“Foreign Direct Investment (FDI) serves as a catalyst for development in an open integrated economic system. Since 1980s, cross border linkages through FDI have been an important feature of financial globalization and liberalization process. Nepal has also introduced many provisions to attract FDI including a set of legal, regulatory and institutional frameworks. Though FDI inflow in Nepal is low compared to its neighboring countries, it has been on an increasing trend over the recent past,” reports Nepal Rashtra Bank.
The FDI inflow in Nepal shares only 0.01 per cent of total FDI in the world while South Asia received 3.1 per cent of total FDI inflows in 2016.
According to NRB, foreign investors from 39 countries have made investment in 252 firms in Nepal. The FDI stock reached Rs. 137.7 billion (6.1 per cent of GDP) in 2015/16, which was mainly driven by the rise in reserves of FDI-based industries. Reserve constitutes two-thirds of FDI stock. The services sector accounts for the highest share (70.2 per cent) of outstanding FDI in Nepal. In terms of paid up capital, the highest FDI in Nepal is from India.
When the total stock of FDI is taken into consideration by including reserves and loans, West Indies happens to be the major source region with FDI of Rs. 62.8 billion as of mid-July 2016.

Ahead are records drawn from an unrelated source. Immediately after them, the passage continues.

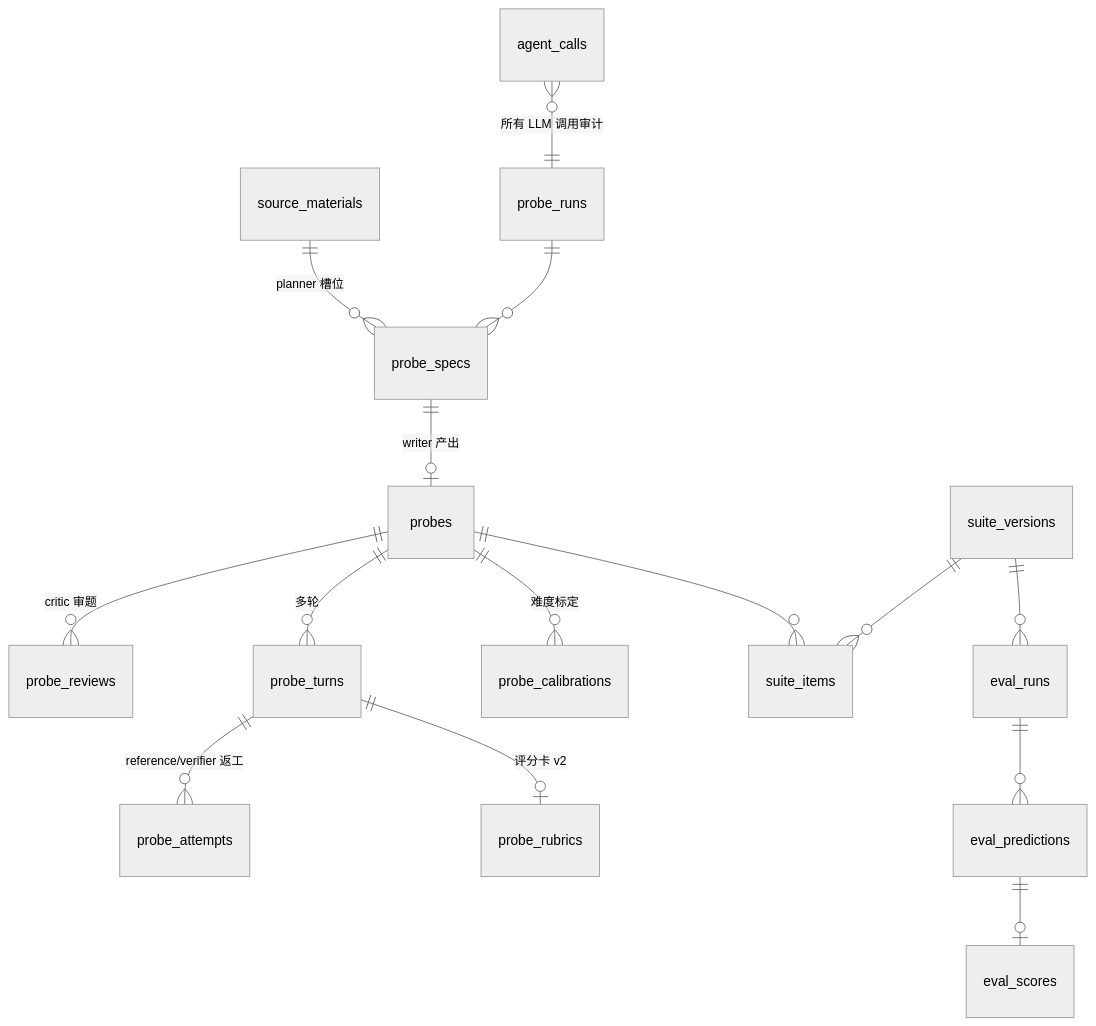
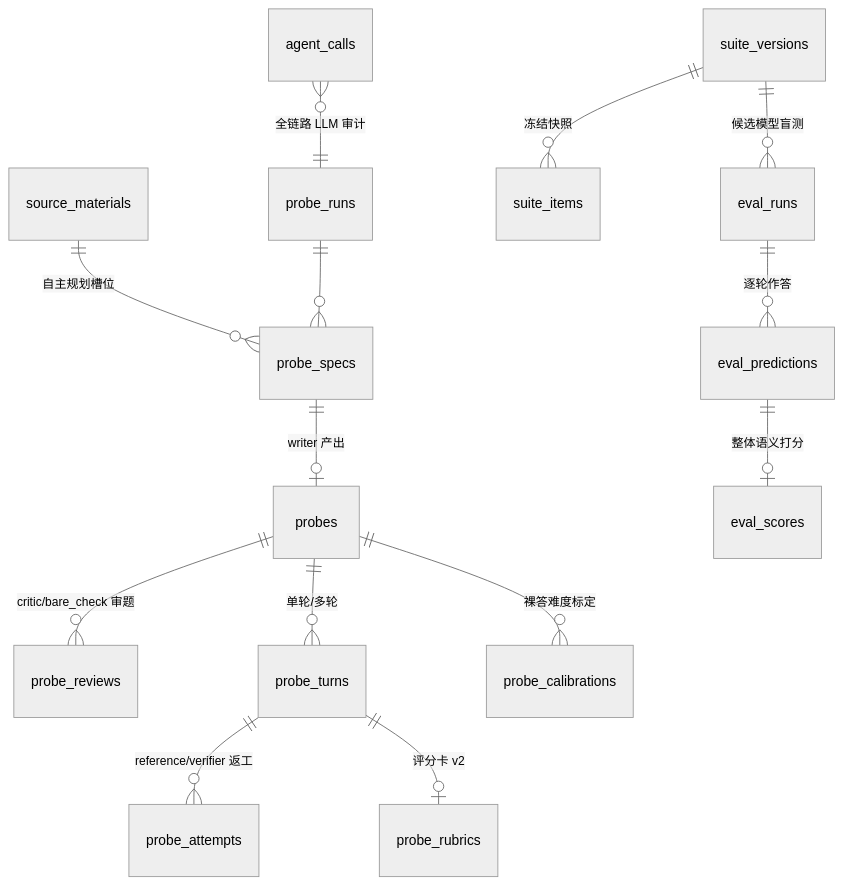
The third of 3 diagrams in docs/eval-probe-pipeline.md (chosenecho/pi-posttrain-loop), drawn with Mermaid (neutral theme) before and after one commit. The commit also changed other lines of this file and 8 other files, not shown here.

````diff
--- a/docs/eval-probe-pipeline.md
+++ b/docs/eval-probe-pipeline.md
@@ -180,17 +179,16 @@
 ```mermaid
 erDiagram
-  source_materials ||--o{ probe_specs : "planner 槽位"
+  source_materials ||--o{ probe_specs : "自主规划槽位"
   probe_runs ||--o{ probe_specs : ""
   probe_specs ||--o| probes : "writer 产出"
-  probes ||--o{ probe_reviews : "critic 审题"
-  probes ||--o{ probe_turns : "多轮"
+  probes ||--o{ probe_reviews : "critic/bare_check 审题"
+  probes ||--o{ probe_turns : "单轮/多轮"
   probe_turns ||--o{ probe_attempts : "reference/verifier 返工"
   probe_turns ||--o| probe_rubrics : "评分卡 v2"
-  probes ||--o{ probe_calibrations : "难度标定"
-  suite_versions ||--o{ suite_items : ""
-  probes ||--o{ suite_items : ""
-  suite_versions ||--o{ eval_runs : ""
-  eval_runs ||--o{ eval_predictions : ""
-  eval_predictions ||--o| eval_scores : ""
-  agent_calls }o--|| probe_runs : "所有 LLM 调用审计"
+  probes ||--o{ probe_calibrations : "裸答难度标定"
+  suite_versions ||--o{ suite_items : "冻结快照"
+  suite_versions ||--o{ eval_runs : "候选模型盲测"
+  eval_runs ||--o{ eval_predictions : "逐轮作答"
+  eval_predictions ||--o| eval_scores : "整体语义打分"
+  agent_calls }o--|| probe_runs : "全链路 LLM 审计"
 ```
````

Instead of making sweet statements for public consumption, Prime Minister Oli and minister Pun have to direct concerned agencies to amend the laws and regulations to encourage foreign investors. Implementation of the laws, regulations and policies are the keys to realizing the slogan.